Aim of the task - From first line to last, print the records exactly, but leave out the pictures.

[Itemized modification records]

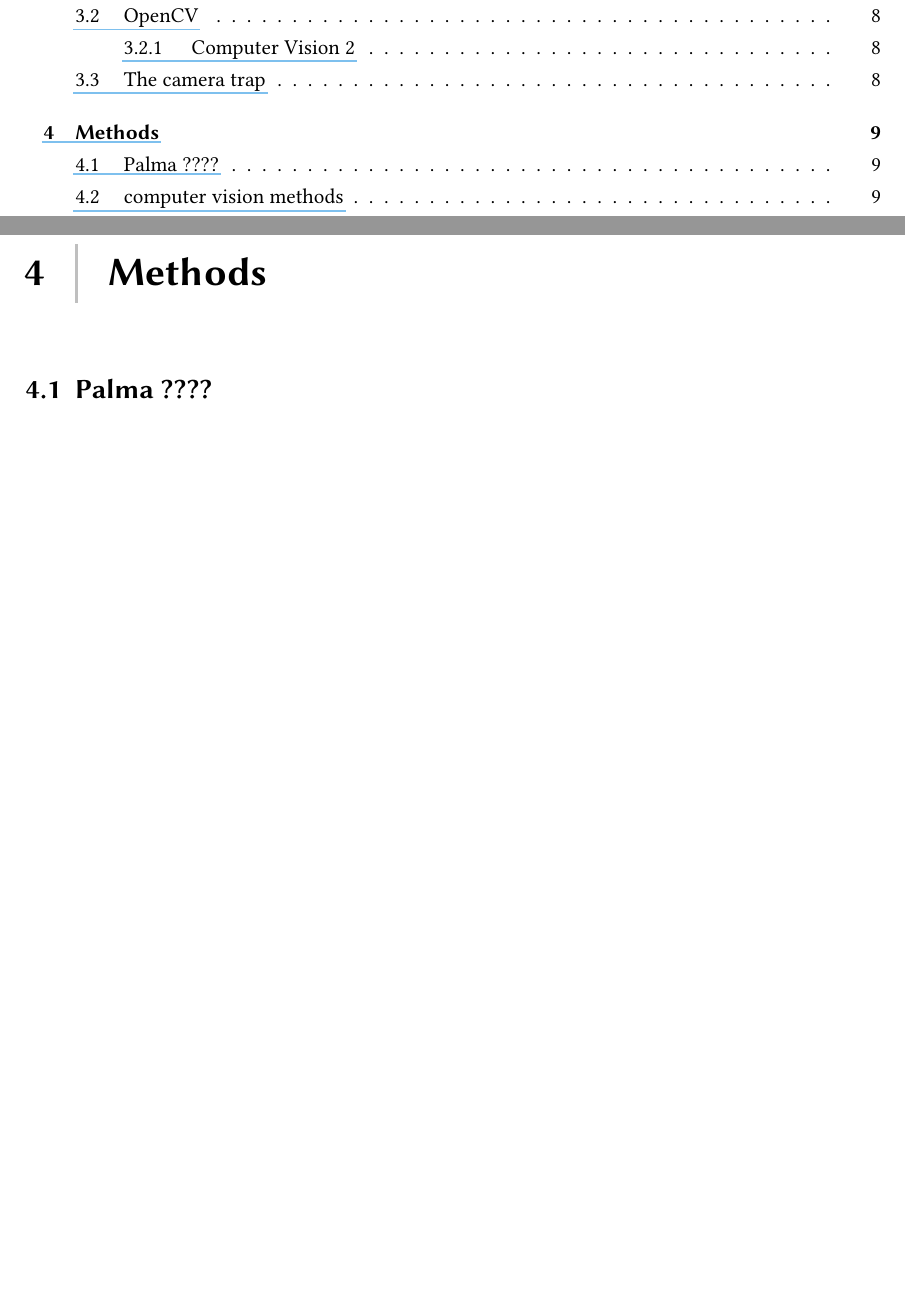
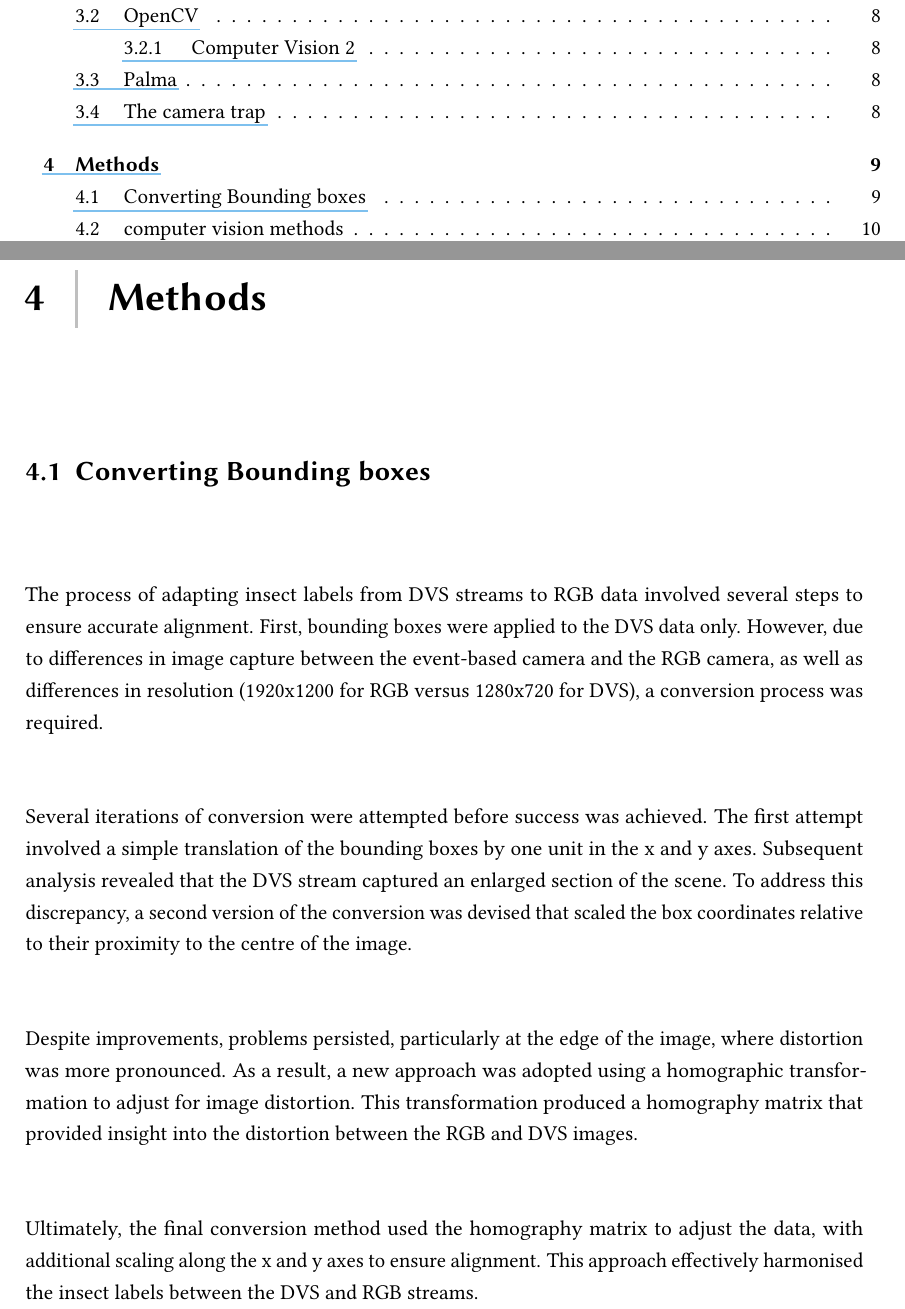
Before and after one commit to Timo123456789/studyproject_machine_learning, a LaTeX problem sheet (final_assignment/Final_Assignment_SP_ML4IM_2023.tex, which reads final_assignment/chapter/04methods.tex): two parts of pages 2 and 11 of 19 before the commit and two parts of pages 2 and 11 of 20 after it, joined at a grey line, cut so that both start at the same text, the shorter picture padded with empty space. Compiled offline with pdfLaTeX.

Commit message:
added converting bounding boxes

```diff
--- a/final_assignment/chapter/04methods.tex
+++ b/final_assignment/chapter/04methods.tex
@@ -6,7 +6,16 @@
 % NOT FINAL - unsure about section structure and names
 % hendrik und maxi
 
-\section{Palma ????}
+\section{Converting Bounding boxes}
+
+The process of adapting insect labels from DVS streams to RGB data involved several steps to ensure accurate alignment. First, bounding boxes were applied to the DVS data only. However, due to differences in image capture between the event-based camera and the RGB camera, as well as differences in resolution (1920x1200 for RGB versus 1280x720 for DVS), a conversion process was required.
+
+Several iterations of conversion were attempted before success was achieved. The first attempt involved a simple translation of the bounding boxes by one unit in the x and y axes. Subsequent analysis revealed that the DVS stream captured an enlarged section of the scene. To address this discrepancy, a second version of the conversion was devised that scaled the box coordinates relative to their proximity to the centre of the image.
+
+Despite improvements, problems persisted, particularly at the edge of the image, where distortion was more pronounced. As a result, a new approach was adopted using a homographic transformation to adjust for image distortion. This transformation produced a homography matrix that provided insight into the distortion between the RGB and DVS images.
+
+Ultimately, the final conversion method used the homography matrix to adjust the data, with additional scaling along the x and y axes to ensure alignment. This approach effectively harmonised the insect labels between the DVS and RGB streams.
+
 
 \section{computer vision methods}
 
```
Also changed, not shown: final_assignment/chapter/03fundamentals.tex (+3 -0 lines), final_assignment/Final_Assignment_SP_ML4IM_2023.pdf.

Response area -
Before and after one commit to Timo123456789/studyproject_machine_learning, a LaTeX problem sheet (final_assignment/Final_Assignment_SP_ML4IM_2023.tex, which reads final_assignment/chapter/04methods.tex): two parts of pages 2 and 11 of 19 before the commit and two parts of pages 2 and 11 of 20 after it, joined at a grey line, cut so that both start at the same text, the shorter picture padded with empty space. Compiled offline with pdfLaTeX.

Commit message:
added converting bounding boxes

```diff
--- a/final_assignment/chapter/04methods.tex
+++ b/final_assignment/chapter/04methods.tex
@@ -6,7 +6,16 @@
 % NOT FINAL - unsure about section structure and names
 % hendrik und maxi
 
-\section{Palma ????}
+\section{Converting Bounding boxes}
+
+The process of adapting insect labels from DVS streams to RGB data involved several steps to ensure accurate alignment. First, bounding boxes were applied to the DVS data only. However, due to differences in image capture between the event-based camera and the RGB camera, as well as differences in resolution (1920x1200 for RGB versus 1280x720 for DVS), a conversion process was required.
+
+Several iterations of conversion were attempted before success was achieved. The first attempt involved a simple translation of the bounding boxes by one unit in the x and y axes. Subsequent analysis revealed that the DVS stream captured an enlarged section of the scene. To address this discrepancy, a second version of the conversion was devised that scaled the box coordinates relative to their proximity to the centre of the image.
+
+Despite improvements, problems persisted, particularly at the edge of the image, where distortion was more pronounced. As a result, a new approach was adopted using a homographic transformation to adjust for image distortion. This transformation produced a homography matrix that provided insight into the distortion between the RGB and DVS images.
+
+Ultimately, the final conversion method used the homography matrix to adjust the data, with additional scaling along the x and y axes to ensure alignment. This approach effectively harmonised the insect labels between the DVS and RGB streams.
+
 
 \section{computer vision methods}
 
```
Also changed, not shown: final_assignment/chapter/03fundamentals.tex (+3 -0 lines), final_assignment/Final_Assignment_SP_ML4IM_2023.pdf.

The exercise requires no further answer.